Use only Russet potatoes, which are sometimes called "Idaho" potatoes. Never use red potatoes for mashing, as they mash with a gluey consistency.
Heating the milk before adding it also helps you get the right consistency.
Adding seasonings to the water ensures the potatoes will absorb them. Starches do not absorb flavor as well after they are cooked.
Some sites tell you to steam your potatoes, but I think having the potatoes right in the water with the herbs gives them more flavor.
1. Scrub the potatoes, chop into 2" chunks.
I leave the skins on unless the potatoes have begun sprouting eyes.
2. Cover with water and place on a burner, uncovered.
*Option: You could try cooking them in veggie broth instead for a different flavor.
3. Add a tablespoon of rosemary, about a teaspoon each of salt and garlic powder.

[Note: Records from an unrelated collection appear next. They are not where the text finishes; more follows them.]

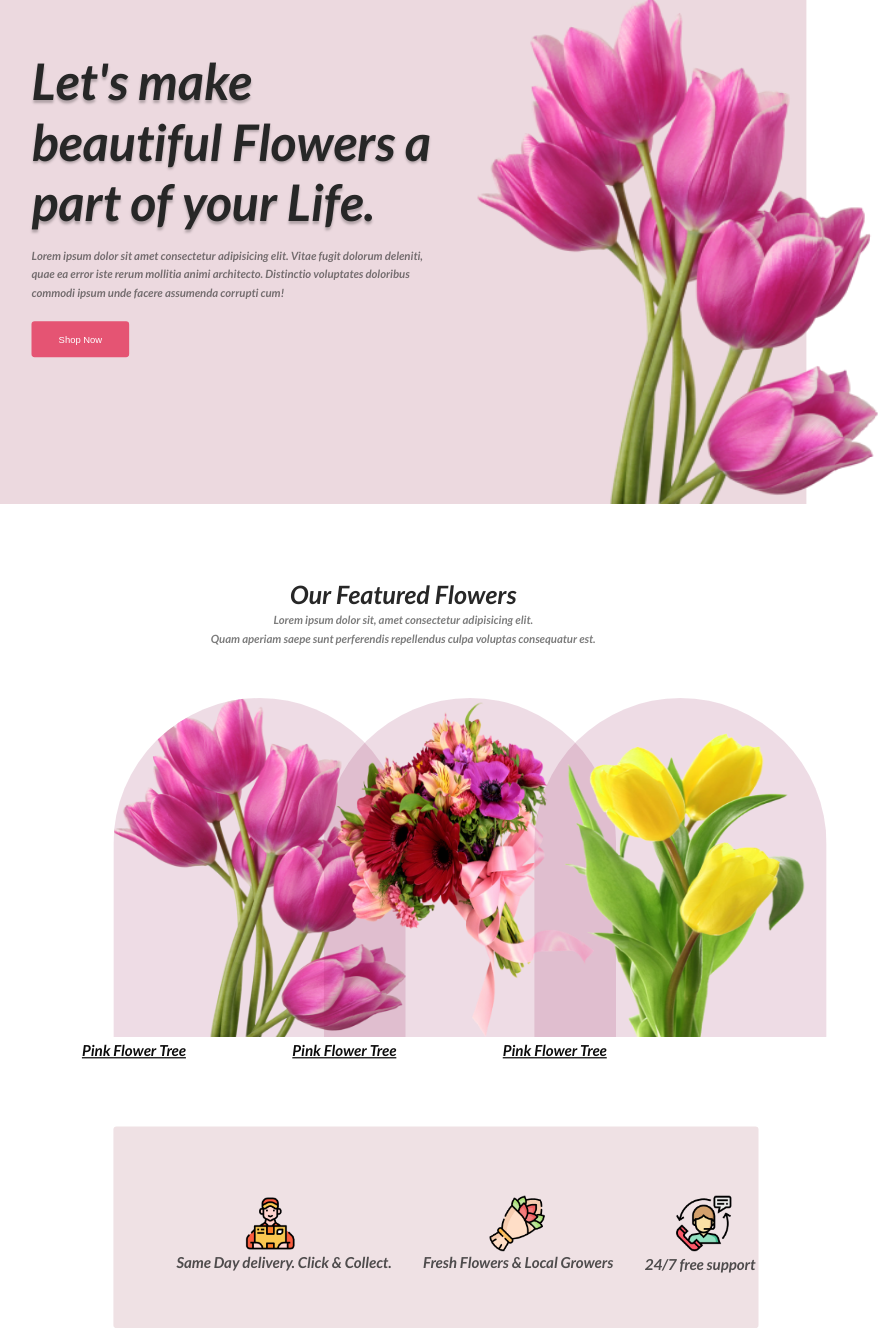
Repository: AnitaAkter/anita-flower-shop
Page: index.html
An editor plug-in stored every save of this project. The page is shown before and after the next save, followed by the edit.
The browser window is 1280 px wide. The page is 1393 px wide, so the pictures cover 1393 px, including what lies to the right of the window. The pictures show the whole page, at 63% of full size.

Above is the page before, as saved 2023-09-05 22:22:21.

After the next save:
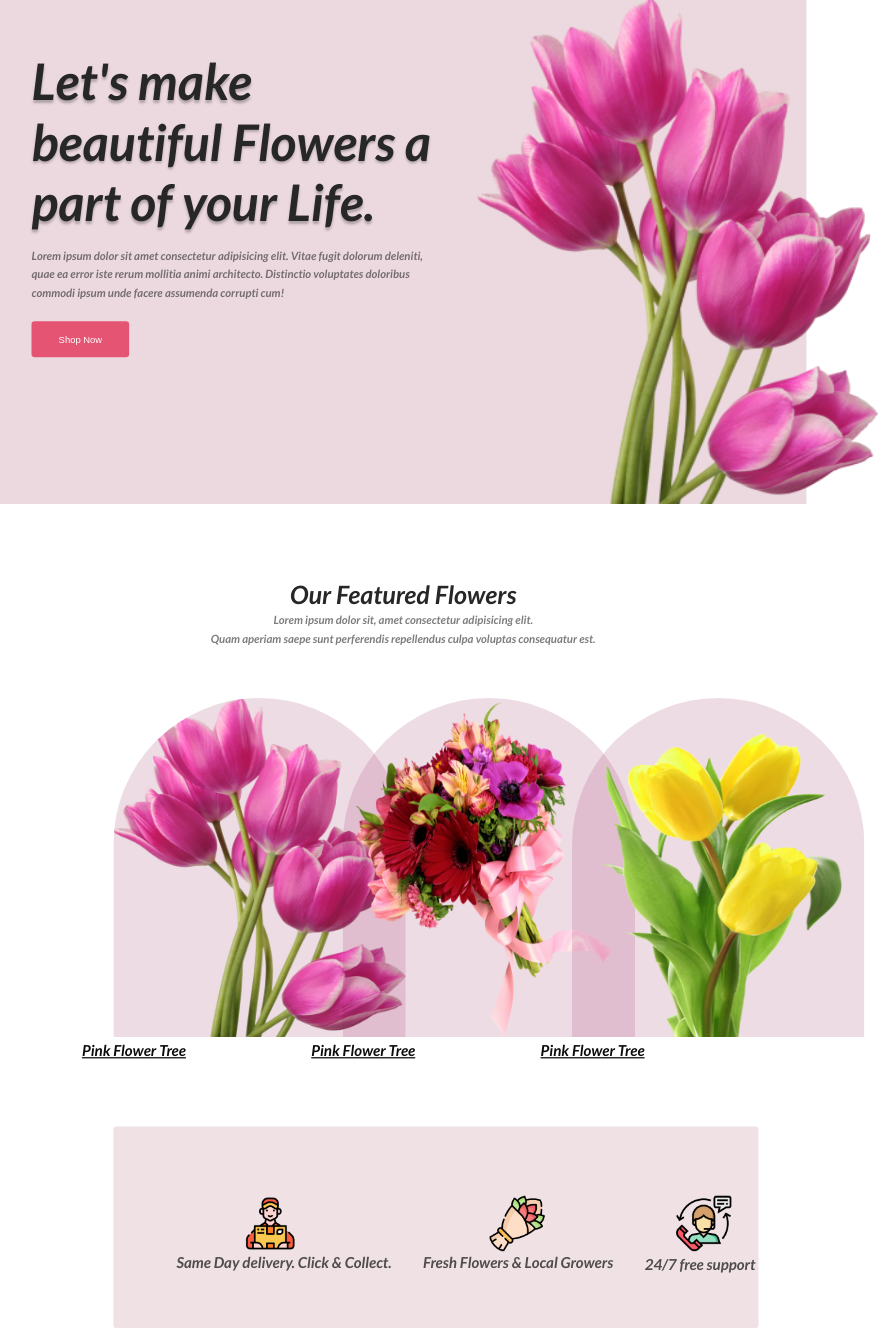
Saved 4 s later.
--- a/style.css
+++ b/style.css
@@ -131,7 +131,7 @@ header {
 .flowers-img {
     display: flex;
     align-items: center;
-    gap: 24px;
+    gap: 54px;
 
 }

You'll have to stir it a few times to keep the herbs from accumulating on the sides of the pan.
*Add as much or as little as you like of any spices you desire. Or just add salt if you're not a spice girl. (See what I did there?)
4. Cook until fork tender. Don't cook them too much. You don't want them mushy. Just fork tender. Then drain the water and pour the potatoes into a big mixing bowl.
5. Mash with a potato masher. Then beat them with a hand mixer.
6. Melt the butter and pour on. Mix some more.
7. Heat the milk in the microwave for about 1 minute. Test with fingertip. You want it hot but not boiling. Pour in the milk and keep mixing.
Add as little or as much milk as it takes to get the consistency you want. But always heat it first. Add the milk a little at a time, so you don't get it too thin.
8. Taste the potatoes. Tasting is crucial. Add more rosemary, garlic, a dash of onion powder, salt, and a bit of pepper a little at a time, mixing and then tasting until they are just the way you want them.
9. Top with fresh chives. I used garlic chives straight from the garden for mine.